[Requirement]:
Each line in the entries below that holds the string "function" is to be listed.
* * *
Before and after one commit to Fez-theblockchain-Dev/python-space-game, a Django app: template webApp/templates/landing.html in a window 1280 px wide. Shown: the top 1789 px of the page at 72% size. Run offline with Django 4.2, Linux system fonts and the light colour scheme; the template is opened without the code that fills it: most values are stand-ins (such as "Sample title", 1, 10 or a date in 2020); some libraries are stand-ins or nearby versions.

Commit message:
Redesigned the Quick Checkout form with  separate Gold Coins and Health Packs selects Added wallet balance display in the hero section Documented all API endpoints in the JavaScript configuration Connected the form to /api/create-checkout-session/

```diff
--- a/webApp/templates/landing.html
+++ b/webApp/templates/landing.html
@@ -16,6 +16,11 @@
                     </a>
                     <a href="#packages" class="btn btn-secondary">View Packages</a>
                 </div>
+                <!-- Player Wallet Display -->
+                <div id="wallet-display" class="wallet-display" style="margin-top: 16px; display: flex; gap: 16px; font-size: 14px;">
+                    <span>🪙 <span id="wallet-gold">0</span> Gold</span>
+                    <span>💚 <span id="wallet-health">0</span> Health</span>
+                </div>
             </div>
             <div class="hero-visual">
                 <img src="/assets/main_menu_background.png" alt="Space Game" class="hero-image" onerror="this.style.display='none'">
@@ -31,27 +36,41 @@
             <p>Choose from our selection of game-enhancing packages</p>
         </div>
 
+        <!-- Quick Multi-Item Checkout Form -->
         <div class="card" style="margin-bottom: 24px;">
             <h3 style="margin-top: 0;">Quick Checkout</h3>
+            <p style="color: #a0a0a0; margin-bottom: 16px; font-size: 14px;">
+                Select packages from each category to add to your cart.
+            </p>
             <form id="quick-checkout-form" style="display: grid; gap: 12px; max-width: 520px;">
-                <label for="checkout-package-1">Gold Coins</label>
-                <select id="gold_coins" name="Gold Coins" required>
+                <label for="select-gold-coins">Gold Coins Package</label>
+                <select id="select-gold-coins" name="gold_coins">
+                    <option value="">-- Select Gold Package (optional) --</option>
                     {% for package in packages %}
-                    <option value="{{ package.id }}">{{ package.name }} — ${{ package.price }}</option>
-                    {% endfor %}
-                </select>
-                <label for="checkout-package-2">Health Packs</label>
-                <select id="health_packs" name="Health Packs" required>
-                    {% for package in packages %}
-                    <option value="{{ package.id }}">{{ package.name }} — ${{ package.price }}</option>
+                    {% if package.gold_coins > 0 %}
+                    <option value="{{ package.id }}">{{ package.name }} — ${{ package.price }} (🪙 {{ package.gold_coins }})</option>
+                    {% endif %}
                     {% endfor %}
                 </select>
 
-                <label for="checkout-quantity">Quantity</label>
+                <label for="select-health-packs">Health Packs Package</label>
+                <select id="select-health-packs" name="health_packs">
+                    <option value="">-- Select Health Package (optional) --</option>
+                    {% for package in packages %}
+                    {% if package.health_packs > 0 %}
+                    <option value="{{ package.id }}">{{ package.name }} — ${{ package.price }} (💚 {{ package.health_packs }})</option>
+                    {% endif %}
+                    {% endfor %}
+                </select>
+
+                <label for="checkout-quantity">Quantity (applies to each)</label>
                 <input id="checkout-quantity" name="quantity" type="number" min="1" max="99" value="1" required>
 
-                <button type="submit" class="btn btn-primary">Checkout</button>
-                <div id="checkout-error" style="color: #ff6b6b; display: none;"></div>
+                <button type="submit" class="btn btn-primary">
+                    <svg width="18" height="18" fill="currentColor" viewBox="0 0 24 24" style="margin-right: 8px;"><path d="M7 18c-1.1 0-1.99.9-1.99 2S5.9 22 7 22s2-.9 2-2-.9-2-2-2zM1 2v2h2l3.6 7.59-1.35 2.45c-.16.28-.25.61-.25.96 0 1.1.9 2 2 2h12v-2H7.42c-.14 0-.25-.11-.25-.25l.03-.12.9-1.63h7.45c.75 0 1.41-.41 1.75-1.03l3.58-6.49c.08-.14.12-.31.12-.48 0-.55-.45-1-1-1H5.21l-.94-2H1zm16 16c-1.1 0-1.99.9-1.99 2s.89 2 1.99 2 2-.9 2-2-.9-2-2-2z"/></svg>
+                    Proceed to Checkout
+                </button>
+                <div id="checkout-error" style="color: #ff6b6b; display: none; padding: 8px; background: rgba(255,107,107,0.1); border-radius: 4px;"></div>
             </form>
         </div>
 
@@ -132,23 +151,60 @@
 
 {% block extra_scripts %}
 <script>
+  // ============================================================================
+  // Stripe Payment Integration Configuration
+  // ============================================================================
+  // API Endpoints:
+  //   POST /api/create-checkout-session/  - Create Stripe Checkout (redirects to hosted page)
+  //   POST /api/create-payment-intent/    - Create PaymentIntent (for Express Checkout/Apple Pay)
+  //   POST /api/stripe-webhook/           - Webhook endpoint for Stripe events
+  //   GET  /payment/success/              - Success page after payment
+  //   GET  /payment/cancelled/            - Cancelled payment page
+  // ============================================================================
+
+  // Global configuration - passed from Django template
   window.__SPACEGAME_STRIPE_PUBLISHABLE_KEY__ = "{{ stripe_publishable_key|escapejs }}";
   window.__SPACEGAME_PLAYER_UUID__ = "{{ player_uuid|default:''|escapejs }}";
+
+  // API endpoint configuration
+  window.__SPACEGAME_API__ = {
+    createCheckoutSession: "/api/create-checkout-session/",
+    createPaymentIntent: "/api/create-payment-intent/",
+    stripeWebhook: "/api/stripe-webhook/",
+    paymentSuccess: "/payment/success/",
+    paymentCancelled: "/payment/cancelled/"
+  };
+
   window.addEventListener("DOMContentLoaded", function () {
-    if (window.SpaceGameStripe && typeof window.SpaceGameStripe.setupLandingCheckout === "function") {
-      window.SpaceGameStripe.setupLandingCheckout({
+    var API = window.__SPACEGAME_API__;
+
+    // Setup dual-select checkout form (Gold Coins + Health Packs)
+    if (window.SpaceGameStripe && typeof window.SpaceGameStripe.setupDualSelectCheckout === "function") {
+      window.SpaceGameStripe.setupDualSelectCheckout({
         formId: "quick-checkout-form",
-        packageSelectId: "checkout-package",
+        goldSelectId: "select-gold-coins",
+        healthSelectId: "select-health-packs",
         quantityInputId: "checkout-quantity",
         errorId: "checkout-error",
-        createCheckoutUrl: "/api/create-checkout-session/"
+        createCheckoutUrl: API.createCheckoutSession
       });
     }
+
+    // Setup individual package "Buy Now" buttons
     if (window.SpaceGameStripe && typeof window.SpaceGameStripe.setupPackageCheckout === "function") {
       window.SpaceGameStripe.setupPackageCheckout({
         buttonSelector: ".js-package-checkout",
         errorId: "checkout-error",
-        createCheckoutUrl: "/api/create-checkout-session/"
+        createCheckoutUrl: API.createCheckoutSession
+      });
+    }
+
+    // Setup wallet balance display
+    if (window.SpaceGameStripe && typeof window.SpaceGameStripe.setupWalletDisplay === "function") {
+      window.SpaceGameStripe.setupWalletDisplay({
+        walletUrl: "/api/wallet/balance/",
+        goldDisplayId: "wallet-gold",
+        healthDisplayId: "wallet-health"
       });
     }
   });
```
* * *
[Solution for this task]:
   window.addEventListener("DOMContentLoaded", function () {
-    if (window.SpaceGameStripe && typeof window.SpaceGameStripe.setupLandingCheckout === "function") {
+    if (window.SpaceGameStripe && typeof window.SpaceGameStripe.setupDualSelectCheckout === "function") {
     if (window.SpaceGameStripe && typeof window.SpaceGameStripe.setupPackageCheckout === "function") {
+    if (window.SpaceGameStripe && typeof window.SpaceGameStripe.setupWalletDisplay === "function") {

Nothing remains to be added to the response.